> _INSTRUCTIONS TO FOLLOW_: Take from the records below each line that holds "objects".

> _STORED DATA_:

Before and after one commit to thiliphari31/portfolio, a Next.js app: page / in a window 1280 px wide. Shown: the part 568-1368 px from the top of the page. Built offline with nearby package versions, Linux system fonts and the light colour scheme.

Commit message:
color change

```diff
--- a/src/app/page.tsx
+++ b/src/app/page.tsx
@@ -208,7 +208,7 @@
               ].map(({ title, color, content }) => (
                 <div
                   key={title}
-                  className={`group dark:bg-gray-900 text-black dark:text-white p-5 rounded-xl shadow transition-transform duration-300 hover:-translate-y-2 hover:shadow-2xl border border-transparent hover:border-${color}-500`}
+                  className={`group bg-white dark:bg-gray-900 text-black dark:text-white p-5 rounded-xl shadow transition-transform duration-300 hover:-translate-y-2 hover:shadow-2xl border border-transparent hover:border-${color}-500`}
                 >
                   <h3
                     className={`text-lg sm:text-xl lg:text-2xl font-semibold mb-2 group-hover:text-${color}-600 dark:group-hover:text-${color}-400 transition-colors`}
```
--
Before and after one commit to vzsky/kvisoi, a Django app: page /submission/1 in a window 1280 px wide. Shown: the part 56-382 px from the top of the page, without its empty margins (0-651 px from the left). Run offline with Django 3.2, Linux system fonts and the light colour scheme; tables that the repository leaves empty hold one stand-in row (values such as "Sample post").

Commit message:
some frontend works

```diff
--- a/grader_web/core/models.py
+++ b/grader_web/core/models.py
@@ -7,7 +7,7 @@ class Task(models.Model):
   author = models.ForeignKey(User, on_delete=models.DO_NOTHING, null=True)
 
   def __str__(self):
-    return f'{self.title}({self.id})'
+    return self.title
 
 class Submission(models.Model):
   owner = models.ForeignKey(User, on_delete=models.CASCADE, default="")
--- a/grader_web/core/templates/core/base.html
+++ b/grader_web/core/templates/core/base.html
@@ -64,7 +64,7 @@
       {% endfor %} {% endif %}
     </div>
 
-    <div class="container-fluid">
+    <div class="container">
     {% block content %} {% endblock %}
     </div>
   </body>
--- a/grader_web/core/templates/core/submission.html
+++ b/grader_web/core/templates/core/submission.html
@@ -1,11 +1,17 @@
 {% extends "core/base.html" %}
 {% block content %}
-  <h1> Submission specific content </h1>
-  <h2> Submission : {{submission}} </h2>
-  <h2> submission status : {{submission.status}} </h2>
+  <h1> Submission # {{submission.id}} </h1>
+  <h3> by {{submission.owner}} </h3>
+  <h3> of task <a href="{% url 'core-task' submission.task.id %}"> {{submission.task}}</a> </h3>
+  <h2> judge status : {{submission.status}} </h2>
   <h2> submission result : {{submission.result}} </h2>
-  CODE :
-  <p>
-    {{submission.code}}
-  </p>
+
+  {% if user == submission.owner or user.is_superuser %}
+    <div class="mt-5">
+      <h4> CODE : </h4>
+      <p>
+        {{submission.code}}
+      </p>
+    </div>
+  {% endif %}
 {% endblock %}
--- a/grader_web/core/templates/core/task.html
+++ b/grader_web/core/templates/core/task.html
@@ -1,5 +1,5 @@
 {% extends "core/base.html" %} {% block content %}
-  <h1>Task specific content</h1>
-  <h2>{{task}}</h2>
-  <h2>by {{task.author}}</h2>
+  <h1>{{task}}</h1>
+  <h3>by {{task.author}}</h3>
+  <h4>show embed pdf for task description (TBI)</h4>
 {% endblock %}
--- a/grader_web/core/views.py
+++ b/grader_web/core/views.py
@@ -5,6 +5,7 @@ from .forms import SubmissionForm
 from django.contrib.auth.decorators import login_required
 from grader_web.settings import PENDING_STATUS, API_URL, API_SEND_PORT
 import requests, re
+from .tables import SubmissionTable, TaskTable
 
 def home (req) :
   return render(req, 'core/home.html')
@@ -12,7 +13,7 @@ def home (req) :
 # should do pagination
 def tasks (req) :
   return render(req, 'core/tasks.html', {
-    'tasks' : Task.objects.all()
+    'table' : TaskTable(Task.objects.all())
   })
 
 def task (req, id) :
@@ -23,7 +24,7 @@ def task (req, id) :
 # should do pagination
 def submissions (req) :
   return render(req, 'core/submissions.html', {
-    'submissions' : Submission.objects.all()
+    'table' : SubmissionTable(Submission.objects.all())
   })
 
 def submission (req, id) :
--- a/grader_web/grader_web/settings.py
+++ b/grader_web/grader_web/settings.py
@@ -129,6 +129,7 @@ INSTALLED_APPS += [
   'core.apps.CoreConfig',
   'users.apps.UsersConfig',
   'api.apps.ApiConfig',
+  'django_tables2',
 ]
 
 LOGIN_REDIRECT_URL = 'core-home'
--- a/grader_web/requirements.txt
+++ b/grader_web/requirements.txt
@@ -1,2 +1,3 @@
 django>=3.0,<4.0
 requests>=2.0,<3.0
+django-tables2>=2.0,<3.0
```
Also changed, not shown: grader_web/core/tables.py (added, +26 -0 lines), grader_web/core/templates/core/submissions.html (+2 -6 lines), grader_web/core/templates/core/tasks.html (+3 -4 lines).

> _SOLUTION TO THE EXERCISE_:
-    'tasks' : Task.objects.all()
+    'table' : TaskTable(Task.objects.all())
-    'submissions' : Submission.objects.all()
+    'table' : SubmissionTable(Submission.objects.all())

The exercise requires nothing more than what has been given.